As Syria falls deeper into economic crisis, some have questioned the potential cost of coloured election posters which lined the country’s capital, pointing out that such campaigns were pointless when the outcome of the election was widely predictable.

Meanwhile, others online have shared images of a poster that emerged on 25 May seemingly confirming and celebrating Assad’s re-election, despite the lack of confirmation of such a result.

Translation: Although the elections have not yet taken place. 

Others have expressed their shock at the level of support for Assad in government-held parts of Syria.

In one video which has circulated online, members of the Syrian Syndicate of Pharmacists appear to be dancing to pro-Assad songs while holding posters of the president.  

Translation: This happened in the pharmacists' syndicate in Damascus 

One user re-posted the video, commenting “By the way, this is Syria, not North Korea”.

Images of Assad casting his vote in the city of Douma have also been widely shared online, with the president being accused of performative democracy.

The location chosen for the Syrian president to cast his vote sparked controversy. Located 10km northeast of Damascus, the city of Douma witnessed numerous escalations of conflict during the early stages of the Syrian Civil War.

One of the most notable was in 2018, when the city was the target of four separate chemical attacks which occurred over the span of four months in which at least 49 people were killed and 650 others wounded.

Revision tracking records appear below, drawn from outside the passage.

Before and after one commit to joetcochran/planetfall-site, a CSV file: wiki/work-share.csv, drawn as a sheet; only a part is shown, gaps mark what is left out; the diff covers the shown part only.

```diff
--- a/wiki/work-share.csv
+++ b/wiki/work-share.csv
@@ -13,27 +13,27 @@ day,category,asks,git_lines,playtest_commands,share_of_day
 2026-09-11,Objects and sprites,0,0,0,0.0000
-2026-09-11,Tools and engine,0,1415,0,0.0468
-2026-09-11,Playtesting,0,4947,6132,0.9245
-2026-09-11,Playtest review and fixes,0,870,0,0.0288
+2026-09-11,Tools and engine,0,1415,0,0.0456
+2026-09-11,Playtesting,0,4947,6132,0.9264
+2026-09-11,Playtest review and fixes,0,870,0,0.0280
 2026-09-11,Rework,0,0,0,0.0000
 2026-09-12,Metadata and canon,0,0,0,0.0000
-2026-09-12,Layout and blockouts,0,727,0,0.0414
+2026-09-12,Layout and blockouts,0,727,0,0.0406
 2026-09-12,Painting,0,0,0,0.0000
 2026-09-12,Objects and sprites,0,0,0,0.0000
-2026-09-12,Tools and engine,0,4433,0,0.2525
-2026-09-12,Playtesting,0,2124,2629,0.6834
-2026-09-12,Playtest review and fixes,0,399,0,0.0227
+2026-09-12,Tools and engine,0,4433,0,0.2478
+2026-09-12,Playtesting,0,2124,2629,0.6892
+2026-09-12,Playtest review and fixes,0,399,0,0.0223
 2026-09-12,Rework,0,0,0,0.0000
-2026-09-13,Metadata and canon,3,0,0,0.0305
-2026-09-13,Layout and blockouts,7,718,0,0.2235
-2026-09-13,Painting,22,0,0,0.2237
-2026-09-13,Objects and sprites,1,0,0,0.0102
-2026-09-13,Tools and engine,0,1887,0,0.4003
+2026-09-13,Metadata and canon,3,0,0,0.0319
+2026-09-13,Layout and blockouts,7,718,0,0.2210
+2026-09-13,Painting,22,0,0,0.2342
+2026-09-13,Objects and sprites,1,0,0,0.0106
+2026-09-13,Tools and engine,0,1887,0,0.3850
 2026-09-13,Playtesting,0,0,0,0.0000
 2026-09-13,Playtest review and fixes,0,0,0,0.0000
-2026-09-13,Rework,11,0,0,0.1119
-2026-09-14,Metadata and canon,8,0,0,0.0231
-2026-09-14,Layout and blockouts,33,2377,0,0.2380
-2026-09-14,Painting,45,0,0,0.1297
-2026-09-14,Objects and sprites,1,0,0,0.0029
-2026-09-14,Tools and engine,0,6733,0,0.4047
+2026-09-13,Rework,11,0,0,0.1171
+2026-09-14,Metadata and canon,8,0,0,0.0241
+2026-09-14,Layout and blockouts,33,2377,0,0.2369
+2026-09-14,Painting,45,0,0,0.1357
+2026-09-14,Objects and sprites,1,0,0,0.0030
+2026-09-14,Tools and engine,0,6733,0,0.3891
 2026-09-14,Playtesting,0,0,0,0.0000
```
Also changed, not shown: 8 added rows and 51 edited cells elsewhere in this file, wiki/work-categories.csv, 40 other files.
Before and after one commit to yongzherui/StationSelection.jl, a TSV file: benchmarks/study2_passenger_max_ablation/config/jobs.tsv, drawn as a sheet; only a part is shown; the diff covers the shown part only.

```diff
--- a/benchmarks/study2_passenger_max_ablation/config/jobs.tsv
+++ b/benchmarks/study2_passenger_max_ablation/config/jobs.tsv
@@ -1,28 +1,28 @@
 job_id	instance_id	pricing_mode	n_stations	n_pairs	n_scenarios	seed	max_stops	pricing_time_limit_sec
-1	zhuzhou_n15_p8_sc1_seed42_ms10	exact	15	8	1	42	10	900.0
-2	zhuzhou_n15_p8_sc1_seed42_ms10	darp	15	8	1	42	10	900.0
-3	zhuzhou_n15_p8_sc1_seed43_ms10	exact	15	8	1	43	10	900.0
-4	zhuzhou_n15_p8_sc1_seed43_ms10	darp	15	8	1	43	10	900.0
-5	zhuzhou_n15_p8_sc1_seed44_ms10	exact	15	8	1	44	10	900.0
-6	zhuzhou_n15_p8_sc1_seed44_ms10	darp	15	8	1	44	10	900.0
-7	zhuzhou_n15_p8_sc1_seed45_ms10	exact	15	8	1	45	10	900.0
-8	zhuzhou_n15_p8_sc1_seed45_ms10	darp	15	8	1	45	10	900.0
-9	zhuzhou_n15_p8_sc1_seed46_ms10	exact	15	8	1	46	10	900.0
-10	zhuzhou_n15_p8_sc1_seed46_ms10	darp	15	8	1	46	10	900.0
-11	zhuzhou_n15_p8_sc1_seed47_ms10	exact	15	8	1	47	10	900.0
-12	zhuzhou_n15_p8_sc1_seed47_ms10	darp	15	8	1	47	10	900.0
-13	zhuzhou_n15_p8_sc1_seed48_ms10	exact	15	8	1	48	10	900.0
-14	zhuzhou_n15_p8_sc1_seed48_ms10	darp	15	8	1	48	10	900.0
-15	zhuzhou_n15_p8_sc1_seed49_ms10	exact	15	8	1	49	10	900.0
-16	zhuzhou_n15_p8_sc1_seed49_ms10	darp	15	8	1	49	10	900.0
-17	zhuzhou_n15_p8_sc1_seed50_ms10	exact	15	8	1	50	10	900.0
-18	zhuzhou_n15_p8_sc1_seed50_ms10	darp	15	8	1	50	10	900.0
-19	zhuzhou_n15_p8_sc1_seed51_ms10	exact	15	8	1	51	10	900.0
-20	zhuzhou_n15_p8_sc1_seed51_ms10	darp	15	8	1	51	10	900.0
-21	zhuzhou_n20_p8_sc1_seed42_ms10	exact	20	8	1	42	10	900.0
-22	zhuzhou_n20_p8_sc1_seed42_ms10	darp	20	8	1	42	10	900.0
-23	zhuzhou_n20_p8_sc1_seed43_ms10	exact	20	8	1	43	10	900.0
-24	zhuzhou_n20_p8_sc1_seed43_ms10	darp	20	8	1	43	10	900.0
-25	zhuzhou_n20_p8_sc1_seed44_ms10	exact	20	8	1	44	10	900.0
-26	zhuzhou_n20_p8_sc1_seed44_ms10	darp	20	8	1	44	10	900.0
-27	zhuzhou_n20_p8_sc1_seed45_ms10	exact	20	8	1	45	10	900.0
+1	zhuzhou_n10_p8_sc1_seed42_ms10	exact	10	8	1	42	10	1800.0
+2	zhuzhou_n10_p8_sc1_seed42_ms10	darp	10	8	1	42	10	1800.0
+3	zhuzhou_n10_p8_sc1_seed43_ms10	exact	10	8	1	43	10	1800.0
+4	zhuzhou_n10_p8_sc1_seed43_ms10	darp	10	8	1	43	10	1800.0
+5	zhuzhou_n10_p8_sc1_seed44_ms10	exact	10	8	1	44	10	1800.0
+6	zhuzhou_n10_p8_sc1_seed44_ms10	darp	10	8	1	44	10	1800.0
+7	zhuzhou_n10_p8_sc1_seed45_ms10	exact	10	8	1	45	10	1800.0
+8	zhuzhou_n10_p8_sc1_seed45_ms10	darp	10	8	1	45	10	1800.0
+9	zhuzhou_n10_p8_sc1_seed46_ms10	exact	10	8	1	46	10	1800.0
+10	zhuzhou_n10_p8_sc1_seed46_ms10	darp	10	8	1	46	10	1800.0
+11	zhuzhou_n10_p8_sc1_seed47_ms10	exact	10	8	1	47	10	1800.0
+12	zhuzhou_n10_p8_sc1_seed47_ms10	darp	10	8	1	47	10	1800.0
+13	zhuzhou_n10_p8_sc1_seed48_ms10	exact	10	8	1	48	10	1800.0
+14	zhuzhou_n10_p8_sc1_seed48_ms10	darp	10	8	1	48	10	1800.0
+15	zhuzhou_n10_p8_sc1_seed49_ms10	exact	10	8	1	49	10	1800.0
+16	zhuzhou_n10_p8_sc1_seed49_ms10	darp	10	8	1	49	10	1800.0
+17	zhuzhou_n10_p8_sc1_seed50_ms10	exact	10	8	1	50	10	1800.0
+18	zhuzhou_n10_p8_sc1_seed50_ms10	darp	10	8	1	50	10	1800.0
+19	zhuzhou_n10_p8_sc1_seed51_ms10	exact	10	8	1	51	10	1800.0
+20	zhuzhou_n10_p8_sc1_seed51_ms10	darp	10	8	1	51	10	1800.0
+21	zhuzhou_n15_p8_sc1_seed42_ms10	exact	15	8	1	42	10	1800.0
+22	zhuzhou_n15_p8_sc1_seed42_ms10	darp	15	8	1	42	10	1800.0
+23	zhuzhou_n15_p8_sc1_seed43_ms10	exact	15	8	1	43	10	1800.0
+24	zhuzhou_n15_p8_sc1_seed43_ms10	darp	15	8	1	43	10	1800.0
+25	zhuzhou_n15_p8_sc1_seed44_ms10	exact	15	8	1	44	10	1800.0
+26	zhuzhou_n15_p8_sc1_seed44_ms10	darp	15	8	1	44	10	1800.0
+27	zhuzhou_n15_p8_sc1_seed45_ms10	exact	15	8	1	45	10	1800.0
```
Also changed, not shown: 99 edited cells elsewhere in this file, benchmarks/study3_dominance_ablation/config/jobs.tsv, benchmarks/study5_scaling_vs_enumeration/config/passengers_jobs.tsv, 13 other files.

As Syria enters its 11th year of conflict, it remains the world's largest source country of refugees, with 6.6 million having fled the nation since 2011, according to the United Nations.